The riveting Test matches which have just taken place in Mumbai and Adelaide showed exactly why Test cricket is still the very best form of the game.
I tweeted that sentiment on Monday morning and was very pleased to see from the responses how many people agree with me in spite of the rise and rise of Twenty20.
When I was a player, Test cricket was always seen as the pinnacle of your career and that is the way it should always be.
There is definitely a place for 50-over and Twenty20 cricket in the game, but Test matches are where you really determine who are the very best players and which are the best teams.
Test matches are tactical battles that develop over a period of time and then suddenly accelerate out of nowhere. When this happens it provides a spectacle that can have you on the edge of your seat for hours.
In Mumbai, we had Kevin Pietersen's sensational innings as he catapulted England from a solid foundation to a commanding lead.
That was followed by the drama of two spinners working in tandem on a turning pitch with fielders crowded around the bat and the feeling that a wicket could fall with every ball.

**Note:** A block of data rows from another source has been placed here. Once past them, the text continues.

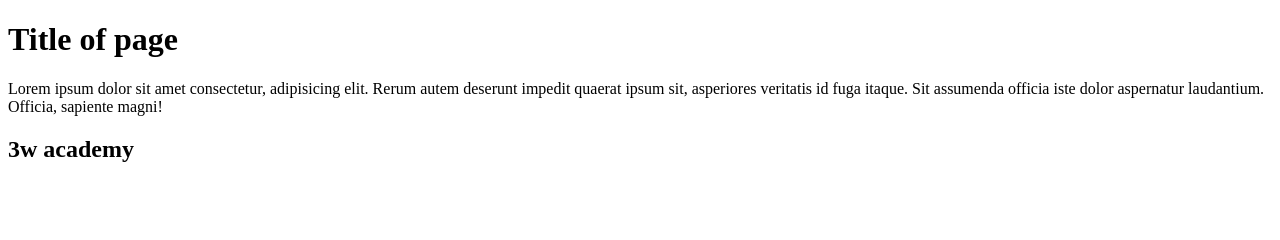
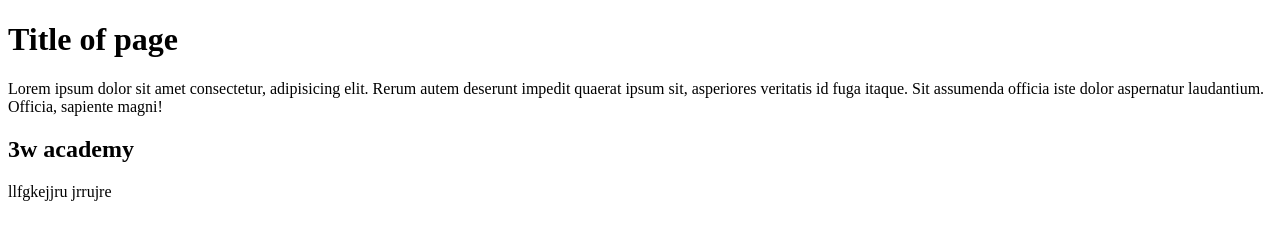
Before and after one commit to emna011090/3wa-git-exemple, a plain HTML site: page git_exemple/index.html in a window 1280 px wide. Drawn offline with Linux system fonts and the light colour scheme.

Commit message:
ajouter p footer

```diff
--- a/git_exemple/index.html
+++ b/git_exemple/index.html
@@ -15,6 +15,7 @@
     </main>
     <footer>
         <h2>3w academy</h2>
+        <p>llfgkejjru jrrujre</p>
 
     </footer>
 </body>
```
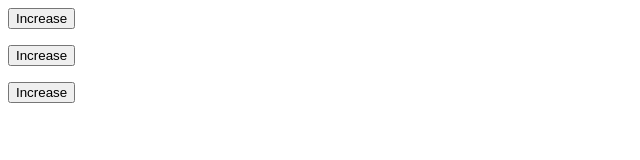
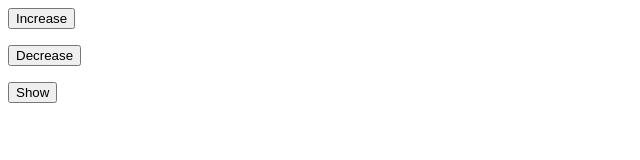
Before and after one commit to Dcom-KHU/Node.js-Tutorial, a website: page 5. Express/counterMain.html in a window 1280 px wide. Shown: the full height of the page, 0-640 px from the left. Drawn offline with Linux system fonts and the light colour scheme.

Commit message:
Fix typing errors

```diff
--- a/5. Express/counterMain.html
+++ b/5. Express/counterMain.html
@@ -3,9 +3,9 @@
 		<input type="submit" value="Increase">
 	</form>
 	<form method="POST" action="/decrease">
-		<input type="submit" value="Increase">
+		<input type="submit" value="Decrease">
 	</form>
 	<form method="GET" action="/show">
-		<input type="submit" value="Increase">
+		<input type="submit" value="Show">
 	</form>
 </html>
```
Also changed, not shown: 5. Express/README.md.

Meanwhile, over in Adelaide we saw South Africa seemingly doomed to a defeat after Michael Clarke's double hundred, only for debutant Faf du Plessis to salvage a draw with an incredible rearguard innings on the final day.
Test match cricket tends to provide the sport's most unforgettable contests because it carries a level of tension that the shorter forms of the game struggle to replicate.
I ask you, as cricket fans, how many of you can honestly remember six top-class one-day internationals? Alternatively, if I ask you to recall the scores in all three series between England and South Africa last summer (without using search engines please!) in the differing formats which one do you remember first?
Despite their potential to provide thrilling sporting drama, not nearly enough Test matches around the world are selling out and I think the governing bodies need to work harder on the marketing and promoting of the five-day game.
When I turn up in a city on the day before a Test match, whether in England or elsewhere in the world, I very rarely see a billboard, poster or sign flagging up the fact that Test cricket is going to be staged in that city. When I turn on the television, I never see an advert promoting ticket sales for an upcoming Test match.
I also believe that the condition of the pitch is fundamental to the attraction of Test cricket. I don't want to see a game played on a batsman's paradise where you know after the first day that it is going to be a high scoring yet dull draw.
As the match in Mumbai has shown, if a pitch has enough in it for the bowlers, the quality and excitement levels are much higher.
You can't ever guarantee people are going to walk through the turnstiles, but if you prepare a surface that is going to produce a positive result then you have a much better chance of a tough-fought contest which the public like to see.
The biggest challenge for the sport's administrators is to find the right balance between the three forms of the game and avoid overkill.
If Twenty20 is like fast food, then Test cricket is Michelin-star dining. Not everyone wants fast food all the time, but equally not everyone wants a constant diet of high-end cuisine.
These days there are so many matches being staged that they are losing context and ceasing to be viewed as big events by the cricket-watching public and sometimes by the players too.
If we want to enthuse people, we need to make sure that every international match regardless of the format is deemed to be a huge occasion. When it comes to cricket, it should be about quality, not quantity. Sometimes less can mean more.